The trafficking shows there might be a lot to know about McCarthy, after all. As it turns out, he gave plenty of interviews throughout the early years—only to local papers, not national presses. McCarthy contained multitudes, among them one of our nation’s greatest writers, and one who couldn’t care less.
As for me, I came to see two men in McCarthy, both in the work and in the man—make it four, then.
The first was the great Southern macabre aesthete at work. He reveled in the debauched vagaries of the Scots-Irish legacies of Faulkner. No circumstance too damned, no relationship too foul, no setting too smelly, for him to wax on about as eloquently as if he were commissioned to add pulp fiction to the King James Bible. This was the McCarthy of Outer Dark, Child of God, above all Suttree and Blood Meridian (though the latter was set in the West), with remainders scattered throughout the rest of his work, including his second to last, The Passenger.

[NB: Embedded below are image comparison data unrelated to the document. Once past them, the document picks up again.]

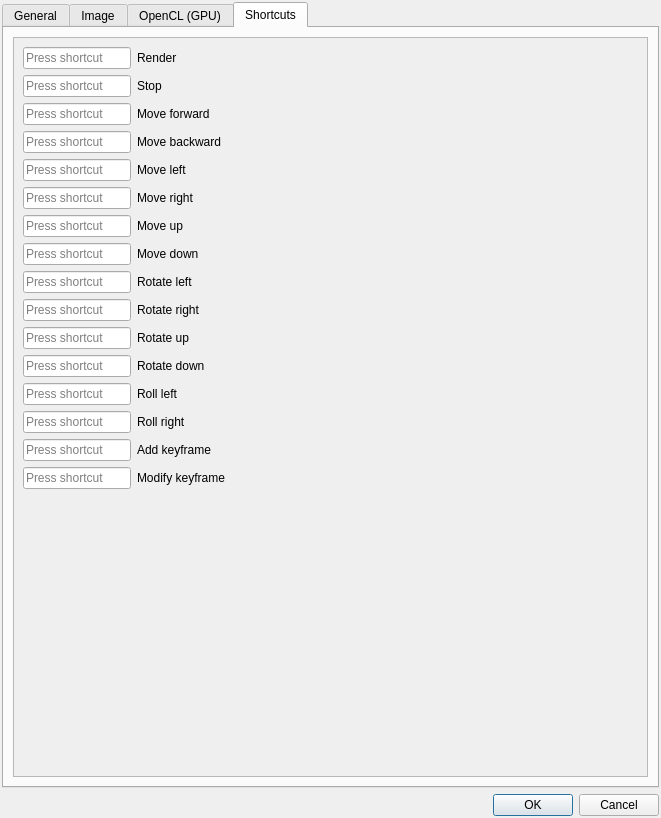
Before: the Qt Designer form mandelbulber2/qt/preferences_dialog.ui in buddhi1980/mandelbulber2, drawn with Qt 5.
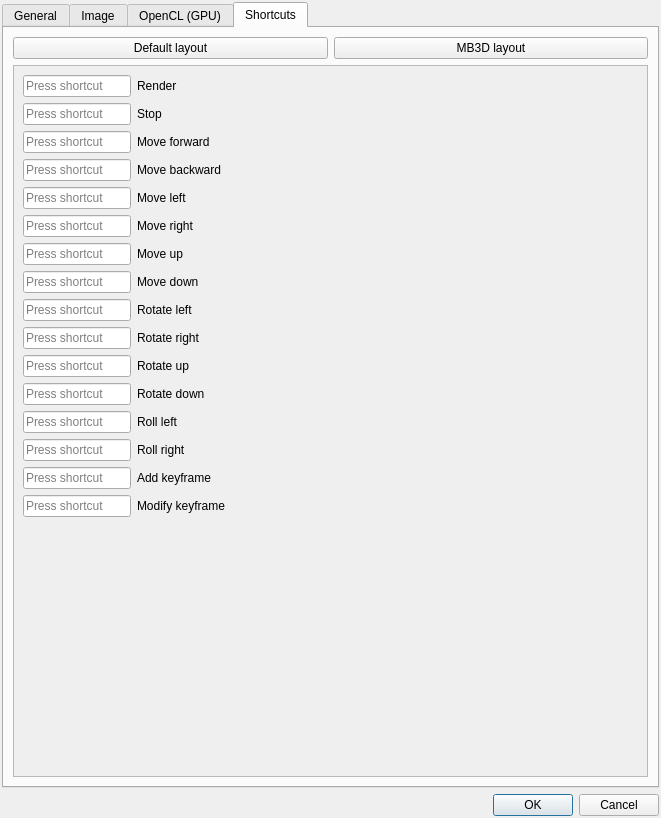
After: the same form once the commit is applied. The open tabs and pages were chosen to show the change. Icons and pictures are not drawn. Custom widgets are drawn as their Qt base class.

Commit message: Added presets for keyboard layouts

Patch:
```diff
--- a/mandelbulber2/qt/preferences_dialog.ui
+++ b/mandelbulber2/qt/preferences_dialog.ui
@@ -1764,6 +1764,24 @@
        <string>Shortcuts</string>
       </attribute>
       <layout class="QVBoxLayout" name="verticalLayout_12">
+       <item>
+        <layout class="QHBoxLayout" name="horizontalLayout">
+         <item>
+          <widget class="QPushButton" name="pushButton_key_layout_default">
+           <property name="text">
+            <string>Default layout</string>
+           </property>
+          </widget>
+         </item>
+         <item>
+          <widget class="QPushButton" name="pushButton_key_layout_mb3d">
+           <property name="text">
+            <string>MB3D layout</string>
+           </property>
+          </widget>
+         </item>
+        </layout>
+       </item>
        <item>
         <widget class="QScrollArea" name="scrollArea">
          <property name="widgetResizable">
@@ -1775,7 +1793,7 @@
             <x>0</x>
             <y>0</y>
             <width>637</width>
-            <height>738</height>
+            <height>705</height>
            </rect>
           </property>
           <layout class="QFormLayout" name="formLayout">
```
Left out of the diff: 5 changed lines with no effect on the pictures. The commit also changes 2 other files.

This McCarthy, though often hailed as the writer at the height of his technical skill, showed hints of excessive influence from the Oxford (Mississippi) don. He also rarely indulged in a straight plot. These books, again Suttree foremost, would build their characters by meandering in such circles of time which might have delighted Nietzsche but leave others a little cold. I don’t mean nihilism. There is dignity and beauty in even the bleakest of these novels. There is just so much weight put upon the surface, the words and their intricate workings, while the characters betray signs of deeper—what? —just beneath. McCarthy is sly enough to keep the surface holding, so you cannot break through. This McCarthy is a pretty good time, and a pretty bad time, and he leaves you excited with big words and some big ideas, yet wanting more.
Now for the second McCarthy, the public man. He would shrug his shoulders at everything you’d be so excited to talk to him about. This was the McCarthy of his interviews. He didn’t like writers or think so highly of writing. He didn’t indulge much in his work or method beyond, “read.” A reader of Wittgenstein, he gleaned from him a deflationary demeanor somewhat common among Wittgensteinians. (In that respect, McCarthy shared a tic with another reader of Wittgenstein, the director Terrence Malick, who also shuns the public eye and, when rarely in the spotlight, offers little beyond simple replies.) So, he answered questions curtly and often left his interviewers to become monologuers, with him sitting beside them, a little embarrassed. Why was he interested in geniuses and theoretical physicists? “Smart people are fun.” What does he think about his life? “I’ve been very lucky.” About the meaning of life? “I agree that it’s more important to be good than it is to be smart. That’s all I can offer you.” About the unconscious? “It doesn’t really care about anybody but you.” About the state of the world? “Ah, that’s not a subject I’d be that happy to talk about, I just think, right now, today, is a, a very dangerous time.” On the question of intention in the universe? “Oh, I have to plead ignorance, I’m pretty much a materialist.”
I don’t want to ignore this McCarthy—he’s very fun—but I can’t quite get him. There is a sense that this was not the Cormac McCarthy, only the public McCarthy, or the man bound by the strictures of an interview. Surely there was more to his mind than this? I wonder. As a member of the public, it’s not my right to know what he really thought about all these things. Or, maybe this was the real McCarthy. Maybe things are that simple: life is short and fun but hard, and the big answers are just clouds. Even as I’ve struggled with this McCarthy, still I’ve learned from him. Most things are simple, after all. And life, as Wittgenstein rightly taught, is often about becoming content with simple true things, however disappointing they might feel at first.